* [What the task requires]:
Return the whole listing exactly as written.

* [Records provided]:
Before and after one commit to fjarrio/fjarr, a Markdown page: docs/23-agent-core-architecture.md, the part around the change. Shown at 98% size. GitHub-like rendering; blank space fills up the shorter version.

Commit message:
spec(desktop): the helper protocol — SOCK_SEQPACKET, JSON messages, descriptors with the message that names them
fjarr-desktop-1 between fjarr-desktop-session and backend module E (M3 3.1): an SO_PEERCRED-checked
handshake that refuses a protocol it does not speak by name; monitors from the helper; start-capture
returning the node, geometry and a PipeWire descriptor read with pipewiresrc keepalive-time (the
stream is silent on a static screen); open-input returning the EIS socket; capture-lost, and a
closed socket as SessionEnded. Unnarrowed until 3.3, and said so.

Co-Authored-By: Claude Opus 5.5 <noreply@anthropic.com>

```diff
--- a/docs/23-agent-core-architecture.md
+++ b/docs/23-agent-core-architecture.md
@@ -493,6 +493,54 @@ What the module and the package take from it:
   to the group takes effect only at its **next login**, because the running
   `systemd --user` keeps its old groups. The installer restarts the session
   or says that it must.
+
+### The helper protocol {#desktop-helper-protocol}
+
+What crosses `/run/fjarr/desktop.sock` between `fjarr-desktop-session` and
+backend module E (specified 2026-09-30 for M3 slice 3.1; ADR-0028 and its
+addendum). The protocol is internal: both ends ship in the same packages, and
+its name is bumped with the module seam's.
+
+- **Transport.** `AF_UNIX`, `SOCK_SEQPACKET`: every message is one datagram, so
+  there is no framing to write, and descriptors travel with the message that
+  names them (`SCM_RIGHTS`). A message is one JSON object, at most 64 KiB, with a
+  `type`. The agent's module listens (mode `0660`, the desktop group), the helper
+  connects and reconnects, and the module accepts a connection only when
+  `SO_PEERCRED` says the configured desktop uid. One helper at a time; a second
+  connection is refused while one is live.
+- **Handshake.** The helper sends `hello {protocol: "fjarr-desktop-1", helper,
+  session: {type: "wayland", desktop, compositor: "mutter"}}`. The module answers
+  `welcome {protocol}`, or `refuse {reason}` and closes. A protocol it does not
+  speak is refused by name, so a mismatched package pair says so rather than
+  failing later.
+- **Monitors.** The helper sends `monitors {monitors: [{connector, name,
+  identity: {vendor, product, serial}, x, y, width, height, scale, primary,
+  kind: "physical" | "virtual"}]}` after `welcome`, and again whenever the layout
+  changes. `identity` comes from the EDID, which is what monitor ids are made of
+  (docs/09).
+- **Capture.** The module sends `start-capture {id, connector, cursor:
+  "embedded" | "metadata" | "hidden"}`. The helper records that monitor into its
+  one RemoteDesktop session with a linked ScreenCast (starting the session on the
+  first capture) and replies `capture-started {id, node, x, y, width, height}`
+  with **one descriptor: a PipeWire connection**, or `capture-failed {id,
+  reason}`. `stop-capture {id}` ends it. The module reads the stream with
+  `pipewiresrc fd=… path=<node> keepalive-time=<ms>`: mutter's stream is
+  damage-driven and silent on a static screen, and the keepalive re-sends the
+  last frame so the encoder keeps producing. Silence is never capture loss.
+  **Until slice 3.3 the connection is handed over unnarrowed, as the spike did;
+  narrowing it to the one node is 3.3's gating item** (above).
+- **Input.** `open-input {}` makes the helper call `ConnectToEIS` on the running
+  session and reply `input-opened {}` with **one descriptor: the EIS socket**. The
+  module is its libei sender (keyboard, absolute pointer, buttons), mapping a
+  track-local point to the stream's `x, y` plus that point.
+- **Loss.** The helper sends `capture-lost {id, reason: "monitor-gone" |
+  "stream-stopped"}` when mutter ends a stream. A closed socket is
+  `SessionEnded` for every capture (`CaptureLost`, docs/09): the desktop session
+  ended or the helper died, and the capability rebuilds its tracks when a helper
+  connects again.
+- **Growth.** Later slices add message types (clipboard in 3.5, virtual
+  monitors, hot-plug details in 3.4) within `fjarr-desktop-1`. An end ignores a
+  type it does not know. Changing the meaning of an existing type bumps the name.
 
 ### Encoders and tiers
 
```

* [Your response]:
Before and after one commit to fjarrio/fjarr, a Markdown page: docs/23-agent-core-architecture.md, the part around the change. Shown at 98% size. GitHub-like rendering; blank space fills up the shorter version.

Commit message:
spec(desktop): the helper protocol — SOCK_SEQPACKET, JSON messages, descriptors with the message that names them
fjarr-desktop-1 between fjarr-desktop-session and backend module E (M3 3.1): an SO_PEERCRED-checked
handshake that refuses a protocol it does not speak by name; monitors from the helper; start-capture
returning the node, geometry and a PipeWire descriptor read with pipewiresrc keepalive-time (the
stream is silent on a static screen); open-input returning the EIS socket; capture-lost, and a
closed socket as SessionEnded. Unnarrowed until 3.3, and said so.

Co-Authored-By: Claude Opus 5.5 <noreply@anthropic.com>

```diff
--- a/docs/23-agent-core-architecture.md
+++ b/docs/23-agent-core-architecture.md
@@ -493,6 +493,54 @@ What the module and the package take from it:
   to the group takes effect only at its **next login**, because the running
   `systemd --user` keeps its old groups. The installer restarts the session
   or says that it must.
+
+### The helper protocol {#desktop-helper-protocol}
+
+What crosses `/run/fjarr/desktop.sock` between `fjarr-desktop-session` and
+backend module E (specified 2026-09-30 for M3 slice 3.1; ADR-0028 and its
+addendum). The protocol is internal: both ends ship in the same packages, and
+its name is bumped with the module seam's.
+
+- **Transport.** `AF_UNIX`, `SOCK_SEQPACKET`: every message is one datagram, so
+  there is no framing to write, and descriptors travel with the message that
+  names them (`SCM_RIGHTS`). A message is one JSON object, at most 64 KiB, with a
+  `type`. The agent's module listens (mode `0660`, the desktop group), the helper
+  connects and reconnects, and the module accepts a connection only when
+  `SO_PEERCRED` says the configured desktop uid. One helper at a time; a second
+  connection is refused while one is live.
+- **Handshake.** The helper sends `hello {protocol: "fjarr-desktop-1", helper,
+  session: {type: "wayland", desktop, compositor: "mutter"}}`. The module answers
+  `welcome {protocol}`, or `refuse {reason}` and closes. A protocol it does not
+  speak is refused by name, so a mismatched package pair says so rather than
+  failing later.
+- **Monitors.** The helper sends `monitors {monitors: [{connector, name,
+  identity: {vendor, product, serial}, x, y, width, height, scale, primary,
+  kind: "physical" | "virtual"}]}` after `welcome`, and again whenever the layout
+  changes. `identity` comes from the EDID, which is what monitor ids are made of
+  (docs/09).
+- **Capture.** The module sends `start-capture {id, connector, cursor:
+  "embedded" | "metadata" | "hidden"}`. The helper records that monitor into its
+  one RemoteDesktop session with a linked ScreenCast (starting the session on the
+  first capture) and replies `capture-started {id, node, x, y, width, height}`
+  with **one descriptor: a PipeWire connection**, or `capture-failed {id,
+  reason}`. `stop-capture {id}` ends it. The module reads the stream with
+  `pipewiresrc fd=… path=<node> keepalive-time=<ms>`: mutter's stream is
+  damage-driven and silent on a static screen, and the keepalive re-sends the
+  last frame so the encoder keeps producing. Silence is never capture loss.
+  **Until slice 3.3 the connection is handed over unnarrowed, as the spike did;
+  narrowing it to the one node is 3.3's gating item** (above).
+- **Input.** `open-input {}` makes the helper call `ConnectToEIS` on the running
+  session and reply `input-opened {}` with **one descriptor: the EIS socket**. The
+  module is its libei sender (keyboard, absolute pointer, buttons), mapping a
+  track-local point to the stream's `x, y` plus that point.
+- **Loss.** The helper sends `capture-lost {id, reason: "monitor-gone" |
+  "stream-stopped"}` when mutter ends a stream. A closed socket is
+  `SessionEnded` for every capture (`CaptureLost`, docs/09): the desktop session
+  ended or the helper died, and the capability rebuilds its tracks when a helper
+  connects again.
+- **Growth.** Later slices add message types (clipboard in 3.5, virtual
+  monitors, hot-plug details in 3.4) within `fjarr-desktop-1`. An end ignores a
+  type it does not know. Changing the meaning of an existing type bumps the name.
 
 ### Encoders and tiers
 
```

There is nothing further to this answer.